The Falaise Gap  After Normandy and Caen, the Battery was off again, covering The Falaise Gap. Montgomery repeated the strategy of the protracted operation. The British 2nd Army fought their way out of Caen and attacked the German defences to the north of Falaise. Again the Germans committed their reserves to the defence of Falaise. This allowed the American Army to break out from the west and capture Brittany. Montgomery then tasked them to close in on the south east of the Falaise Pocket in order to trap the German army. This manoeuvre was not completed in time due to the unexplained intervention of Eisenhower. He was responsible for ordering Bradley to halt just before completion of the manoeuvre. By the time this order was reversed over 40,000 German troops were allowed to escape and retreat towards Germany. The Germans caught in the Falaise Pocket were decimated by the Allied Forces.

"When we broke out of the bridgehead at Normandy, we were surrounded by slaughter.  Driving out through to get to Falaise you were driving over everything. The bodies of men women, children, German soldiers, Friesian cows, dogs and farm horses, it was out of this world. That was a different thing to, just like Belsen. You could not grieve, we just had to break out, making for the Gap and keep going. We were sitting there, surrounded by death. Going down through the Falaise Gap.....it was slaughter. Our Typhoons had four rockets with sixty pound warheads and they took out everything in front of us. The roads and fields were just filled with dead bodies.

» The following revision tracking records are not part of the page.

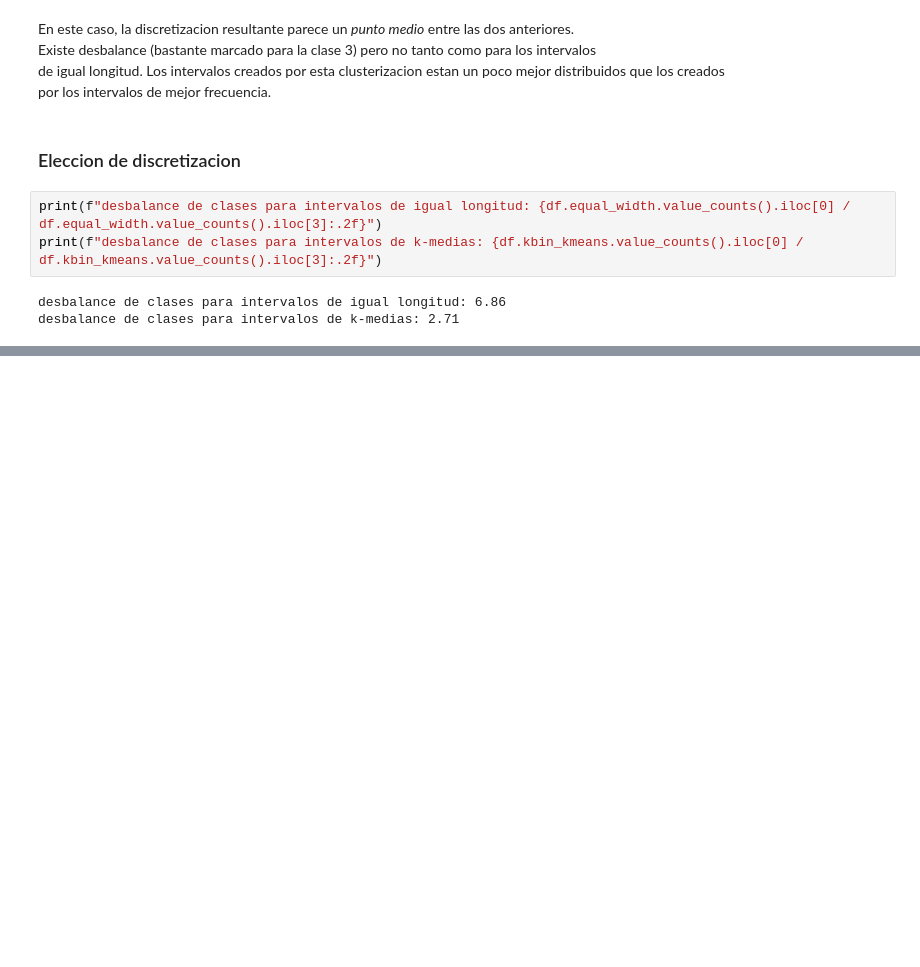
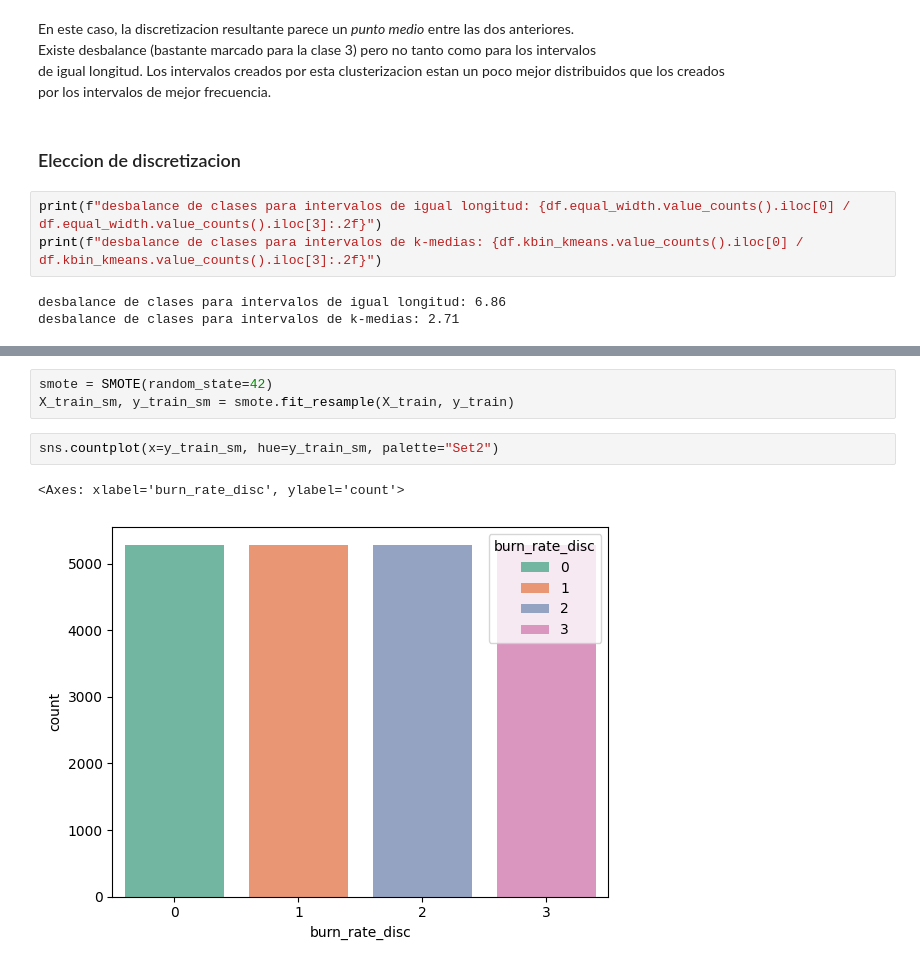
Before and after one commit to kpennington-esc/tp_2_add, a Jupyter notebook: tp_2_add.ipynb, the cells around one changed output, grey strips where cells are left out. Cells and saved outputs as stored; diff of their text form; blank space fills up the shorter version.

```diff
--- a/tp_2_add.ipynb
+++ b/tp_2_add.ipynb
@@ -136,0 +209,8 @@ y.hist()
+# %%
+smote = SMOTE(random_state=42)
+X_train_sm, y_train_sm = smote.fit_resample(X_train, y_train)
+# %%
+sns.countplot(x=y_train_sm, hue=y_train_sm, palette="Set2")
+# %% [output]
+<Axes: xlabel='burn_rate_disc', ylabel='count'>
+[figure, added]
```
Also changed, not shown: parts of 20 cells of this notebook.
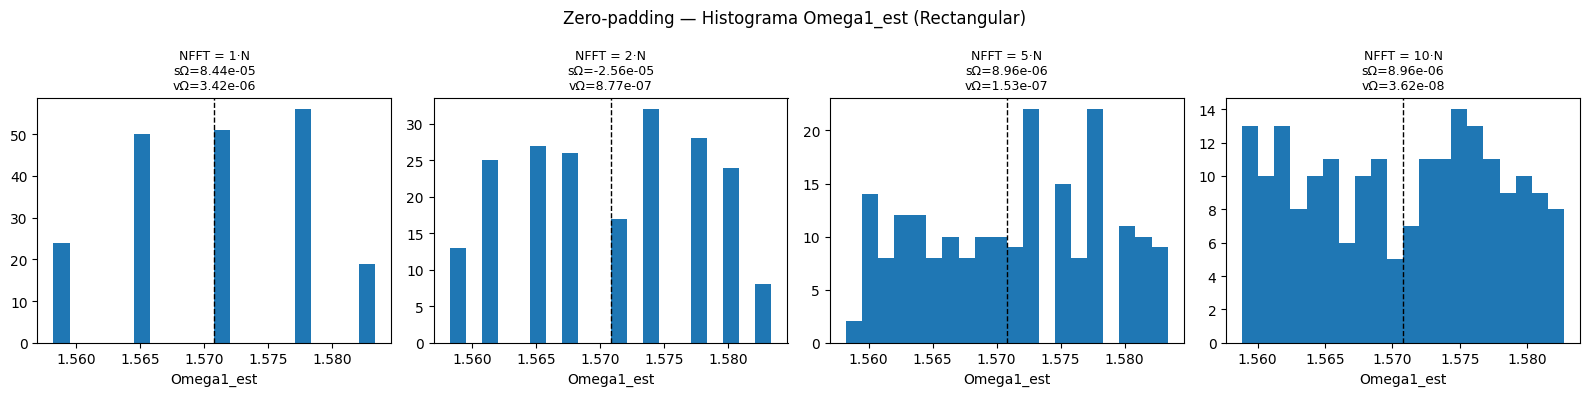
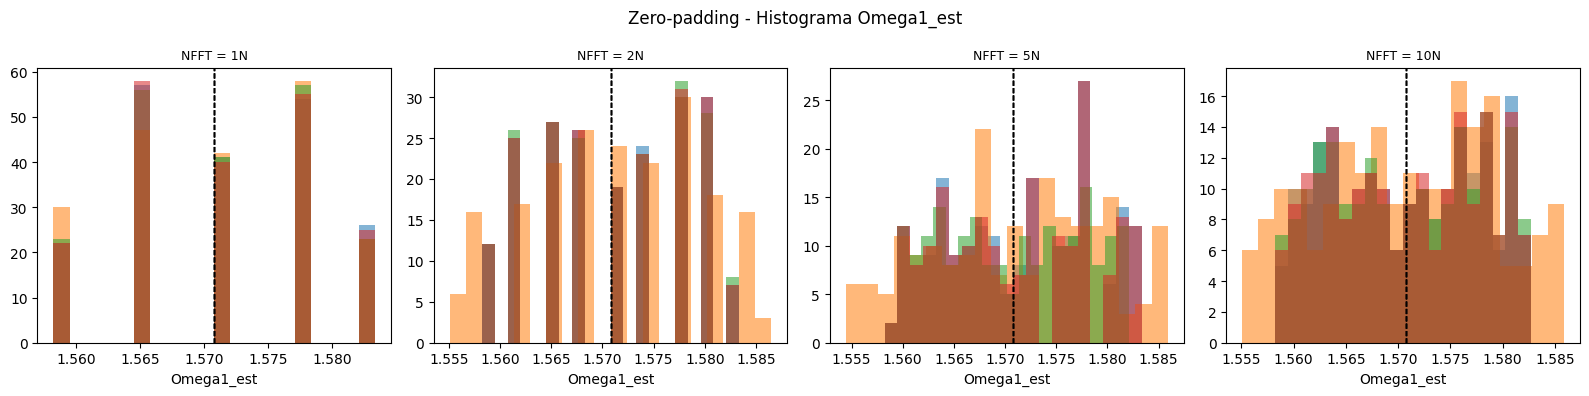
The notebook cell's code change between the first figure and the second:
--- before
+++ after
@@ -1,13 +1,16 @@
 snr_db = 3
-NFFT_list = [N, 2*N, 5*N, 10*N]
-resultados_zp = {}
-
 x = agregar_ruido(x_s, snr_db)
 
+# Estimación
+resultados = {}
+
+NFFT_list = [N, 2*N, 5*N, 10*N]
+
 fig, axes = plt.subplots(1, len(NFFT_list), figsize=(16, 4))
-fig.suptitle("Zero-padding — Histograma Omega1_est (Rectangular)")
+fig.suptitle("Zero-padding - Histograma Omega1_est")
 
 for ax, NFFT in zip(axes, NFFT_list):
-    X_w   = np.fft.fft(x, n=NFFT, axis=0) / N          # sin ventana
+  for name, w in ventanas.items():
+    X_w   = np.fft.fft(x*w.reshape(N,1)/np.mean(w), n=NFFT, axis=0) / N
     X_abs = (np.abs(X_w) * 2)[0:NFFT//2, :]
 
@@ -16,10 +19,22 @@
     sesgo_Omega = np.mean(Omega_est - Omega1)
     var_Omega   = np.var(Omega_est - Omega1)
-    resultados_zp[NFFT] = (sesgo_Omega, var_Omega)
+    resultados[NFFT, name] = (sesgo_Omega, var_Omega)
 
-    ax.hist(Omega_est.flatten(), bins=20)
+    ax.hist(Omega_est.reshape(R,1), alpha=0.55, bins=20, label=name)
     ax.axvline(Omega0, color='k', linestyle='--', linewidth=1)
-    ax.set_title(f"NFFT = {NFFT//N}·N\nsΩ={sesgo_Omega:.2e}\nvΩ={var_Omega:.2e}", fontsize=9)
+    ax.set_title(f"NFFT = {NFFT//N}N", fontsize=9)
     ax.set_xlabel("Omega1_est")
 
-plt.tight_layout()
+    plt.tight_layout()
+
+  print(f"\n{'='*68}")
+  print(f"  SNR = {snr_db} dB   (R={R} realizaciones, NFFT={NFFT//N}N muestras)")
+  print(f"{'='*68}")
+
+  print(f"\n  Estimación de FRECUENCIA  (rad/muestra)")
+  print(f"  {'Ventana':<20} {'sΩ (sesgo)':<18} {'vΩ (varianza)'}")
+  print(f"  {'-'*55}")
+  for name in ventanas:
+      sf, vf = resultados[NFFT, name]
+      print(f"  {name:<20} {sf:<18.2e} {vf:.2e}")
+

Commit: Mejoras TS5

Somehow or other I remember sitting in the SP  with Markus Wilton driving. Now, Marcus was a sensitive soul from Portstewart. He wrote home to his wife Jean every day. He always got a letter from her at every mail drop. When we hit a bump in the road I said to Marcus, "F*** me Marcus, you just went over that Germans head". Marcus nearly lost control of the SP. But, you could not miss running over bodies, the road was blocked solid." anon (2004)

After the Falaise Gap, the Battery moved on to Argentan, Albert Canal, Champoi, Brussels and Louvaine. During this stage of the advance some personnel took over Recce Cars and operated with the Princess Irene Brigade. At this time the SP Troops  were getting in and out of all sorts of trouble at Cross Roads and Canal Crossings.

Belgium  

Tournay near Brussels. A French couple engaged to be married.

Louvaine


Introduction

The Early Years

The Move

Egypt

Western Desert

France and Belgium

Netherlands and Germany

Italy

Battery Administration

Battery Roll Call

Closing Notes

Home